Problem description
Look through the entries for the string "light", and copy each line that holds it.

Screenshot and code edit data
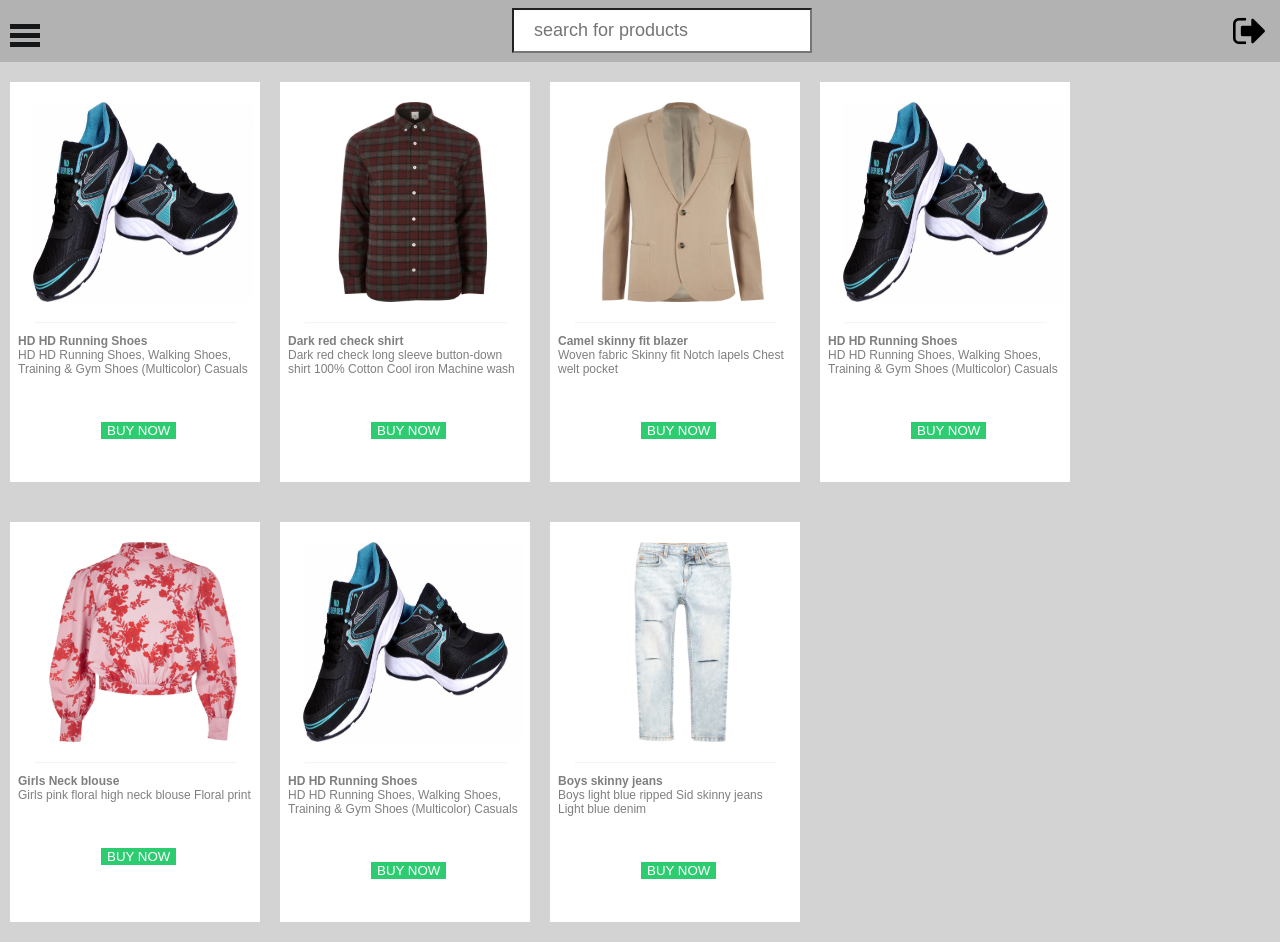
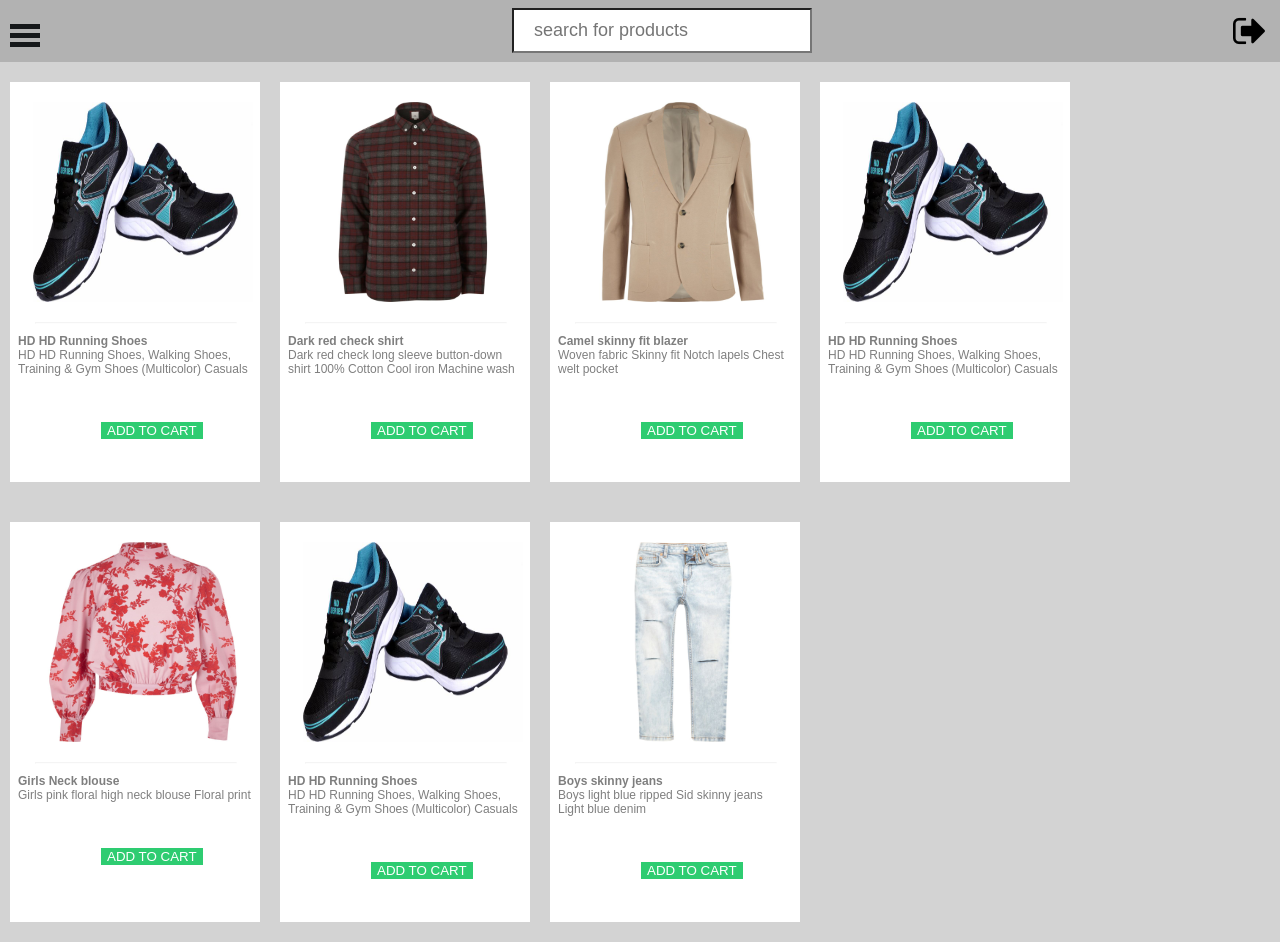
Before and after one commit to jomasim/store-manager, a plain HTML site: page UI/home.html in a window 1280 px wide. Drawn offline with Linux system fonts and the light colour scheme.

Commit message:
[#161087625] renamed buy nos button to add to cart

```diff
--- a/UI/home.html
+++ b/UI/home.html
@@ -39,7 +39,7 @@
                             HD HD Running Shoes, Walking Shoes, Training & Gym Shoes (Multicolor) Casuals
                         </p>
                     </div>
-                    <input type="button" value="BUY NOW" name="add-cart" class="btn-add-to-cart">
+                    <input type="button" value="ADD TO CART" name="add-cart" class="btn-add-to-cart">
                 </div>
                 <div class="card">
                     <img src="static/images/shirt.jpeg" class="product">
@@ -50,7 +50,7 @@
                             Dark red check long sleeve button-down shirt 100% Cotton Cool iron Machine wash
                         </p>
                     </div>
-                    <input type="button" value="BUY NOW" name="add-cart" class="btn-add-to-cart">
+                    <input type="button" value="ADD TO CART" name="add-cart" class="btn-add-to-cart">
                 </div>
 
                 <div class="card">
@@ -62,7 +62,7 @@
                             Woven fabric Skinny fit Notch lapels Chest welt pocket
                         </p>
                     </div>
-                    <input type="button" value="BUY NOW" name="add-cart" class="btn-add-to-cart">
+                    <input type="button" value="ADD TO CART" name="add-cart" class="btn-add-to-cart">
                 </div>
                 <div class="card">
                     <img src="static/images/shoes.jpeg" class="product">
@@ -73,7 +73,7 @@
                             HD HD Running Shoes, Walking Shoes, Training & Gym Shoes (Multicolor) Casuals
                         </p>
                     </div>
-                    <input type="button" value="BUY NOW" name="add-cart" class="btn-add-to-cart">
+                    <input type="button" value="ADD TO CART" name="add-cart" class="btn-add-to-cart">
                 </div>
                 <div class="card">
                     <img src="static/images/blouse.jpeg" class="product">
@@ -84,7 +84,7 @@
                             Girls pink floral high neck blouse Floral print
                         </p>
                     </div>
-                    <input type="button" value="BUY NOW" name="add-cart" class="btn-add-to-cart">
+                    <input type="button" value="ADD TO CART" name="add-cart" class="btn-add-to-cart">
                 </div>
                 <div class="card">
                     <img src="static/images/shoes.jpeg" class="product">
@@ -95,7 +95,7 @@
                             HD HD Running Shoes, Walking Shoes, Training & Gym Shoes (Multicolor) Casuals
                         </p>
                     </div>
-                    <input type="button" value="BUY NOW" name="add-cart" class="btn-add-to-cart">
+                    <input type="button" value="ADD TO CART" name="add-cart" class="btn-add-to-cart">
                 </div>
                 <div class="card">
                     <img src="static/images/jeans.jpeg" class="product">
@@ -106,7 +106,7 @@
                             Boys light blue ripped Sid skinny jeans Light blue denim
                         </p>
                     </div>
-                    <input type="button" value="BUY NOW" name="add-cart" class="btn-add-to-cart">
+                    <input type="button" value="ADD TO CART" name="add-cart" class="btn-add-to-cart">
                 </div>
             </div>
         </div>
```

Result of the task
Before and after one commit to jomasim/store-manager, a plain HTML site: page UI/home.html in a window 1280 px wide. Drawn offline with Linux system fonts and the light colour scheme.
                             Boys light blue ripped Sid skinny jeans Light blue denim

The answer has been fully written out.